“The Dispossessed” is possibly my favorite book of all time. And that’s coming from someone that has read all of the entries on this list, as well as a couple hundred more in and out of the sci-fi genre. If PKD is the king of soft sci-fi, then Le Guin is the queen. This novel is damn near perfect.  


Winner: Ender’s Game – Orson Scott Card (1985)

“Ender’s Game” is a giant in the genre, and some die-hard fans consider it to be one of the best sci-fi books ever written. At first glance, it’s just an inventive story of a genetically modified boy genius playing war games on the computer. Considering we’re talking about sci-fi here, one of the greatest vehicles of allegory, “Ender’s Game” is far more than that.

Runner Up: The Handmaid’s Tale – Margaret Atwood (1985)

Even if you haven’t read the book, there’s a good chance you’ve seen the hit TV show based on it. “The Handmaid’s Tale” is a brilliant dystopian novel that should honestly scare the crap out of you. Most often, sci-fi takes place in a distant future that couldn’t be avoided, or in an alternate reality from our own. “The Handmaid’s Tale” takes place in a near-future that hasn’t forgotten what it was like before everything changed. 

Dealer’s Choice: Neuromancer – William Gibson (1984)

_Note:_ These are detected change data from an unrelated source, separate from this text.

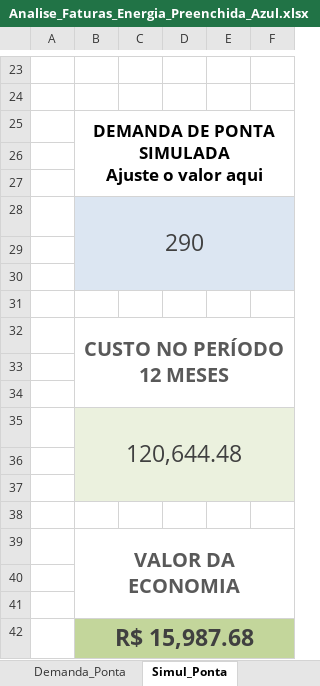
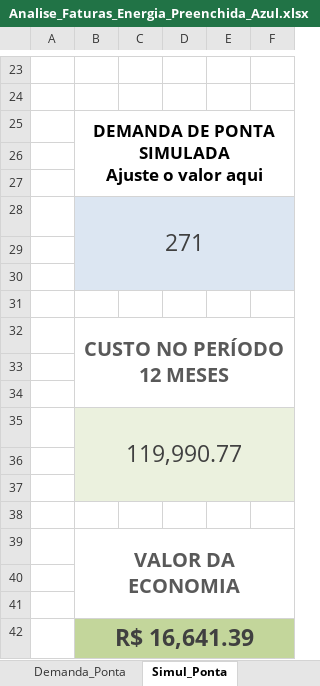
Before and after one commit to virgilio-vpr/EnerDiag, an Excel workbook: docs/Analise_Faturas_Energia_Preenchida_Azul.xlsx, sheet Simul_Ponta, drawn as a sheet; only a part is shown, gaps mark what is left out; values as stored, in another font and other column widths than the file's, no borders; charts and pictures not drawn; the diff names each change by its address in the sheet, - before the commit and + after, or states it on an @@ line.

```diff
--- a/docs/Analise_Faturas_Energia_Preenchida_Azul.xlsx (sheet Simul_Ponta)
+++ b/docs/Analise_Faturas_Energia_Preenchida_Azul.xlsx (sheet Simul_Ponta)
-B28: 290
+B28: 271
-B35: 120,644.48
+B35: 119,990.77
-B42: R$ 15,987.68
+B42: R$ 16,641.39
```
Also changed, not shown: sheet Demanda_Ponta, sheet Demanda_F_Ponta, sheet Simul_F_Ponta, other sheet tabs, charts or pictures, 58 other files.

“Neuromancer” is classic Gibson: challenging and inventive terminology, excellent world-building and purely cyberpunk. Once you figure out what he is talking about, you’re in for a stunning technological ride. 


Winner: Jurassic Park – Michael Crichton – (1990)

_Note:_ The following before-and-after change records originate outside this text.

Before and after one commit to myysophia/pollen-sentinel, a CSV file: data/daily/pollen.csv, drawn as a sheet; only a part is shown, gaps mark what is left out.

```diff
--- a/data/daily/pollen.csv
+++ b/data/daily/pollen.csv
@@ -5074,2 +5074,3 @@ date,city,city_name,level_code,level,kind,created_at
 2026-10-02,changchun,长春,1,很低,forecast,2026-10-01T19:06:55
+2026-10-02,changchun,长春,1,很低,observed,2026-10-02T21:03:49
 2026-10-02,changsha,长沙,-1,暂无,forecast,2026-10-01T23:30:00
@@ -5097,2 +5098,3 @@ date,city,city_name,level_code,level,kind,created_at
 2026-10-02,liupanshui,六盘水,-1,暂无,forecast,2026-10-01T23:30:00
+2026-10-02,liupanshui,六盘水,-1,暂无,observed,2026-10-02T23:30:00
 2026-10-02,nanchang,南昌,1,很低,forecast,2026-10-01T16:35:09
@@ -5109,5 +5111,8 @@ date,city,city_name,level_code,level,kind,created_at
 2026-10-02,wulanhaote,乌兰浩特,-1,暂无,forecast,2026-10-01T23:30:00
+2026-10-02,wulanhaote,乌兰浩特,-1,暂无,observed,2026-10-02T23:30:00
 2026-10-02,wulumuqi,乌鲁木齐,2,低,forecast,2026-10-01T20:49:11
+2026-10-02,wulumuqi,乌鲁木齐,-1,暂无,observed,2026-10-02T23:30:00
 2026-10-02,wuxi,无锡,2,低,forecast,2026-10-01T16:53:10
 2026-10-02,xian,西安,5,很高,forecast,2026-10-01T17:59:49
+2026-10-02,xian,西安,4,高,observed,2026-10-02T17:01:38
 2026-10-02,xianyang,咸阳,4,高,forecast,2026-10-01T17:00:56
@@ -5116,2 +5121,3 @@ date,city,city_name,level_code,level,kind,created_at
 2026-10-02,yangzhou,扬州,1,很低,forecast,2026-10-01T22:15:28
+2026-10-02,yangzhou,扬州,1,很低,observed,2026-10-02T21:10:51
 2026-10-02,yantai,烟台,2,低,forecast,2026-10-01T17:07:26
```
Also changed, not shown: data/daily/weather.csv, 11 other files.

Photo from Amazon

Come on, it’s Jurassic Park. Cloning extinct dinosaur DNA to fill a theme park with a gaggle of history’s most fearsome creatures – what could go wrong?

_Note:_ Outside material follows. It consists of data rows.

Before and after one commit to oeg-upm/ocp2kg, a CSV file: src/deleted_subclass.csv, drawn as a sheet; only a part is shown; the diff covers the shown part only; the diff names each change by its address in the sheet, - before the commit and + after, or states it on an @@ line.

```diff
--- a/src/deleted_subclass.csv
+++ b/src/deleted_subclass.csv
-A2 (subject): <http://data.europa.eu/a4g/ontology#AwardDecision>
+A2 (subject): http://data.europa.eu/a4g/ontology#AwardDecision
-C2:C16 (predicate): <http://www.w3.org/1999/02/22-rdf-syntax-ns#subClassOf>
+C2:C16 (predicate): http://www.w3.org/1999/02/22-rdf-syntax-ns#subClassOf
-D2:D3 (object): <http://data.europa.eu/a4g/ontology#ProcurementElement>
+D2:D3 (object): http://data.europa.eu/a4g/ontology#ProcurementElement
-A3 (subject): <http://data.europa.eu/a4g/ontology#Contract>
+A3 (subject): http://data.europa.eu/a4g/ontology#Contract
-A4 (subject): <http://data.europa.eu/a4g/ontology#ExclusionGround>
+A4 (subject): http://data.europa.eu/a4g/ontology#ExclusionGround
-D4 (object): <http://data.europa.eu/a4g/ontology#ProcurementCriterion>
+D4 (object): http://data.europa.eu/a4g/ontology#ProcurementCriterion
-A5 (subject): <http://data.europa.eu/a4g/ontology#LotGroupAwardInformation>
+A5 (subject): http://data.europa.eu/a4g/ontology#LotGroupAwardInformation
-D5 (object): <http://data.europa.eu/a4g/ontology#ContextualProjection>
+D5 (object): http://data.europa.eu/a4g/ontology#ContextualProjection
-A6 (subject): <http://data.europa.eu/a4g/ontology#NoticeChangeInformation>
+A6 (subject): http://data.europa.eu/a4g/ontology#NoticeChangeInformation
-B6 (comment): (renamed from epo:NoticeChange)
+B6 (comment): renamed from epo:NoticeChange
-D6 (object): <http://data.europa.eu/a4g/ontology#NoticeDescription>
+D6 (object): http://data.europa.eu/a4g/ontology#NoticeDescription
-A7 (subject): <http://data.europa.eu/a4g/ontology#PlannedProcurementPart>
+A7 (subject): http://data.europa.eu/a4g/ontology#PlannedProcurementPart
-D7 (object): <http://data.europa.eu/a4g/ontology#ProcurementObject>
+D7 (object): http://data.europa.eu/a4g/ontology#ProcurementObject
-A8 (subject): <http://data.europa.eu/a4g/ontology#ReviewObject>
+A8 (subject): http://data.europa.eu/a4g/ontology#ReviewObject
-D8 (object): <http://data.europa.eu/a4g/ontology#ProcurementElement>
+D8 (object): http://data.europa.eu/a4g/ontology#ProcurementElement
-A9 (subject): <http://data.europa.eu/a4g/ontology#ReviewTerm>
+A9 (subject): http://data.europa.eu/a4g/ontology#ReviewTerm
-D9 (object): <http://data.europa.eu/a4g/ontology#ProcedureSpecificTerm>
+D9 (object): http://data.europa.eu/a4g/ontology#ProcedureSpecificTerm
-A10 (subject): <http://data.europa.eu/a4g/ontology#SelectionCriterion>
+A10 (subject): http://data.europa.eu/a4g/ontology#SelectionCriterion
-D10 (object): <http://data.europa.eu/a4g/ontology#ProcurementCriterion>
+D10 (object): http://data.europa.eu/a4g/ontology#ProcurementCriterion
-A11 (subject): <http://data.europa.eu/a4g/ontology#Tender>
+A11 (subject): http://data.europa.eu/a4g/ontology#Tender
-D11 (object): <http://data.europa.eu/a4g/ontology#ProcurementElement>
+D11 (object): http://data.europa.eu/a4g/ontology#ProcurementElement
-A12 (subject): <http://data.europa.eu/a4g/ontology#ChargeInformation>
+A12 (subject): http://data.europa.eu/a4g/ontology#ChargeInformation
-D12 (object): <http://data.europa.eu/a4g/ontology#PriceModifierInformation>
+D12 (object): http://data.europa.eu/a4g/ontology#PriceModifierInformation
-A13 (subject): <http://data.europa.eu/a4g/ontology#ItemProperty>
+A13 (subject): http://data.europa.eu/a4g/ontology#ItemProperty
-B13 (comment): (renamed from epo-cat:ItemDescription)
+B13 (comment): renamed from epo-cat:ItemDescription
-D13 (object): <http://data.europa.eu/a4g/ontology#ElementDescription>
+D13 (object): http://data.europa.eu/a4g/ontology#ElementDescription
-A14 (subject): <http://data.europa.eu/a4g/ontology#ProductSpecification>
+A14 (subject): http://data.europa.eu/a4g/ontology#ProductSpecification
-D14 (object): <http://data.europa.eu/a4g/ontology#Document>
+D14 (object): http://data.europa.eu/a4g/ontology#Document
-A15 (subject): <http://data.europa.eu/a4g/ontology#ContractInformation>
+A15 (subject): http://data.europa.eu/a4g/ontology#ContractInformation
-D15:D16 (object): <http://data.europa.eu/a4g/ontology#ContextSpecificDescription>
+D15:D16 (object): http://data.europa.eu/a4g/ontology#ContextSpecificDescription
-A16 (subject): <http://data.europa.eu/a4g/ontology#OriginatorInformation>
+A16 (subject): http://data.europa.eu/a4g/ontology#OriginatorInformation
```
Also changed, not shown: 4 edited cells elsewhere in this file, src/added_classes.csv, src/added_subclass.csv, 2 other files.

Runner Up: Snow Crash – Neal Stephenson (1992)

Neal Stephenson’s highly revered, “Snow Crash” is a novel work that’s present on many best-of science fiction lists. Reminiscent of William Gibson’s “Neuromancer,” “Snow Crash” takes place in an alternate future filled with deteriorated governments, hackers and anarchy. If “Bladerunner” inspired “The Matrix,” then “Snow Crash” is what comes next.

Dealer’s Choice: The Fall of Hyperion – Dan Simmons (1990)

I just had to give Dan Simmons the love he deserves on this one. “Hyperion” was very close to making it for the ‘80s, and there is no drop-off from the original “Hyperion” to the second installment of the series. Simmons continues his exceptional world-building and creativity in “The Fall of Hyperion.”


Winner: The Hunger Games – Suzanne Collins (2008)

Photo from Scholastic Inc.

Very little explanation is needed for why “The Hunger Games” is the best sci-fi book of the decade. This young adult novel paved the way for a new generation of sci-fi fans by introducing the world of Panem as it’s on the brink of rebellion. Not only is this book series great for all readers, but it is also especially beneficial for young female readers looking for a strong role model.

Runner Up: The Road – Cormac McCarthy (2006)

“The Road,” like most McCarthy, is an experience that everyone should have. Enjoy a spellbinding journey through a world turned to ash, with only the love of a father and son to illuminate it. McCarthy’s simple and poetic prose is mesmerizing, and he shows us the best and worst we are capable of as humans. 

Dealers Choice: Altered Carbon – Richard K. Morgan (2002)

“Altered Carbon” is gritty. This hyper-violent, post-modern cyberpunk rollercoaster ride is inventive and a lot of fun to read. You most likely will want to fight while reading this book, and it’s impossible to not marvel at the incredible world Morgan has built for his readers.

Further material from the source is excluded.